Painting Primed to Help Multiple Sclerosis Patients

Human beings have long been fascinated with art. What stories does it tell, and what can we learn about ourselves from the things we create? Now, some doctors are investigating the therapeutic qualities of art. Both as part of the environment and as a part of treatment, patients are encountering art in doctors’ offices. Dr. Brooke Allen is a neurologist at Roaring Fork Neurology in Colorado investing in this idea. David Kline, a patient living with multiple sclerosis, shares his experiences with this new practice. Keep reading to learn more, or follow the original story here for more information.

What is Multiple Sclerosis?

Multiple sclerosis (MS) is a neurological condition affecting the brain’s communication with the rest of the body. In cases of MS, a person’s immune system attacks the protective covering of nerve cells known as myelin. When myelin is damaged or destroyed, the transmission of messages from the brain to the rest of the body becomes slowed or blocked entirely.

Multiple sclerosis may affect any and all parts of the body. Most commonly it affects the extremities, muscles, and eyes. Initial symptoms of MS typically appear between the ages of 20 and 40. Multiple sclerosis is characterized by weakness, numbness, loss of speech, and loss of bladder control. Though there is no treatment for multiple sclerosis, it is possible to treat the various symptoms of the condition.


David Kline is a frequent visitor to Dr. Allen’s office. His multiple sclerosis necessitates him coming in at least once each week for an infusion. Each visits lasts several hours. David spends a lot of it waiting. One of the things David notices often is a large painting on the wall. It’s got a look that reminds the viewer of the ocean during a storm. The wavelike shapes are a dark blue while white clouds gather above. David describes the painting as comforting. It’s an open, relaxing environment.

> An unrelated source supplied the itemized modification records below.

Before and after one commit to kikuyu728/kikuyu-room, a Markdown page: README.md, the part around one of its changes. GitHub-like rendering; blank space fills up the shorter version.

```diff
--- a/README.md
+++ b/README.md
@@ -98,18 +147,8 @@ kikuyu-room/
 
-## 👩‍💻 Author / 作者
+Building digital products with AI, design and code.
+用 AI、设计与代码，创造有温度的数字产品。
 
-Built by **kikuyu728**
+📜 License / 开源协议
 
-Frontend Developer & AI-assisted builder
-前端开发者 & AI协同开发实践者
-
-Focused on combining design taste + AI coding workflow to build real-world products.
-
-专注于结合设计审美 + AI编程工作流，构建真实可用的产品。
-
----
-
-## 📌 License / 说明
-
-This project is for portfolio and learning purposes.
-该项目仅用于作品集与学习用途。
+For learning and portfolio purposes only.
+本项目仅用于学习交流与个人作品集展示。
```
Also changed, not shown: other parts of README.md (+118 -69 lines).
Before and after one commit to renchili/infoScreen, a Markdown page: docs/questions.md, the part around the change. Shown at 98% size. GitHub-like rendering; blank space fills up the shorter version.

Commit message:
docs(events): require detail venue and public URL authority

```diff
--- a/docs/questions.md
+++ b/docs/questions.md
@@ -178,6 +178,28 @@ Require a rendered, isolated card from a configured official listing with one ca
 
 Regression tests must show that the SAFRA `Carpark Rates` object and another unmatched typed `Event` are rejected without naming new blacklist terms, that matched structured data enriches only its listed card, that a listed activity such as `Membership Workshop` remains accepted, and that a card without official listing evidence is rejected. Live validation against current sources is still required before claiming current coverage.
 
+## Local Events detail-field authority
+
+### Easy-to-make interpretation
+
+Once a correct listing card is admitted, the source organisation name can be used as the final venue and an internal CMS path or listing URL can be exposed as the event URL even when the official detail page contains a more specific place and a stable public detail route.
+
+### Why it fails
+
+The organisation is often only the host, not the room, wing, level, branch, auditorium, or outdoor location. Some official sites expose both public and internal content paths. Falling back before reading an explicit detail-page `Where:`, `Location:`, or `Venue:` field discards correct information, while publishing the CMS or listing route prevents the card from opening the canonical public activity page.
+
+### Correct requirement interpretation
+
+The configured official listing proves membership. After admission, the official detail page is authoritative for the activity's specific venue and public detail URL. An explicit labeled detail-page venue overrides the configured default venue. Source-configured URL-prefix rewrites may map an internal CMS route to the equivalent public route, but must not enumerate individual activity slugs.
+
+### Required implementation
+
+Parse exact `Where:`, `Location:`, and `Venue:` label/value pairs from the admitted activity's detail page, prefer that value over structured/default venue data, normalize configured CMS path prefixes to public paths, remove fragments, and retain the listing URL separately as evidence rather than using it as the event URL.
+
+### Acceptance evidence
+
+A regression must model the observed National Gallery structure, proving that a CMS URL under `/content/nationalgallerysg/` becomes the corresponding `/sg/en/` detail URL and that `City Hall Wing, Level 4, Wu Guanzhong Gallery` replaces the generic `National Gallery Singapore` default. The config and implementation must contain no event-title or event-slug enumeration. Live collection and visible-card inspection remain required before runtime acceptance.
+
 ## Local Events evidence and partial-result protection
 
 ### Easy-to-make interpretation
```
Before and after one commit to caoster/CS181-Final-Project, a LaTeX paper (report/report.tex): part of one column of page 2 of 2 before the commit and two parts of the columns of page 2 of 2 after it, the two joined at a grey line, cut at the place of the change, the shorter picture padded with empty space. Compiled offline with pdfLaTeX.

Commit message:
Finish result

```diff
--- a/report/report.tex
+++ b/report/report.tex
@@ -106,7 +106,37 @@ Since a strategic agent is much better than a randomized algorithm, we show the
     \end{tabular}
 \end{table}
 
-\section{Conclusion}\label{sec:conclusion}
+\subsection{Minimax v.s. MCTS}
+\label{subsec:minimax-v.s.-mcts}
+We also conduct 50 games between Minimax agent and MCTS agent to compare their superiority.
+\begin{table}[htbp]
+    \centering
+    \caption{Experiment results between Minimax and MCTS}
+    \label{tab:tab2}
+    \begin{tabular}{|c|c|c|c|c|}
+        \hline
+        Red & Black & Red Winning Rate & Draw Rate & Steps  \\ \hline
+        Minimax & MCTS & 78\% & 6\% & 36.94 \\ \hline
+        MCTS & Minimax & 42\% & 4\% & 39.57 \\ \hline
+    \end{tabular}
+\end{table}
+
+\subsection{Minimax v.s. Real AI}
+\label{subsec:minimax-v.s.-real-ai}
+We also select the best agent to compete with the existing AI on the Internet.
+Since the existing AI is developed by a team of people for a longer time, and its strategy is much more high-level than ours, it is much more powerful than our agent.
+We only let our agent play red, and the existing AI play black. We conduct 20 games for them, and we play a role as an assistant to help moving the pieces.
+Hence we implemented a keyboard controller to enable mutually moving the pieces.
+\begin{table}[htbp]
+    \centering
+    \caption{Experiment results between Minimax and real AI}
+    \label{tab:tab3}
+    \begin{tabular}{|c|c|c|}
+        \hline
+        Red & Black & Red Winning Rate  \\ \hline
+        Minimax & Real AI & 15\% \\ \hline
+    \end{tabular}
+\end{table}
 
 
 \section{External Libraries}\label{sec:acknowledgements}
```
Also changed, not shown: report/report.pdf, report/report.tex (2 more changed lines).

The painting was created by Erin Rigney for Dr. Allen. It’s part of a series called “Brainwaves” which imitate the movements of neural activity on paper. The artists describes the idea behind the painting as an attempt to capture the experience of being in the clinic. There’s a sort of unsettled quality at first that flows into comfort. Rigney says its like being held.

Rigney says she knows what this experience is like because she has been a patient at Dr. Allen’s clinic. When Allen moved into a new office she wanted to avoid the sense of sterility that comes with so many hospitals. She says that the soothing quality of the art work actually makes her job easier.

Art in Action

Allen stand behind the notion that art is powerful. There’s been research, she says, that shows creating art is good for the brain. Art appears to be effective for reducing stress, decreasing likelihood of depression, and creates a greater sense of well-being for patients with chronic conditions.

Patient’s of Dr. Allen have the opportunity to experience these benefits first hand. Part of their therapies may include visual journaling or art classes. Erin Rigney even assists in teaching some of them. Another benefit of the art is that it has a physical component. It’s a multisensory approach to medicine. Allen describes this approach as critical. When treating patients with chronic conditions, such as multiple sclerosis, this active element of treatment can be very helpful.

Share this post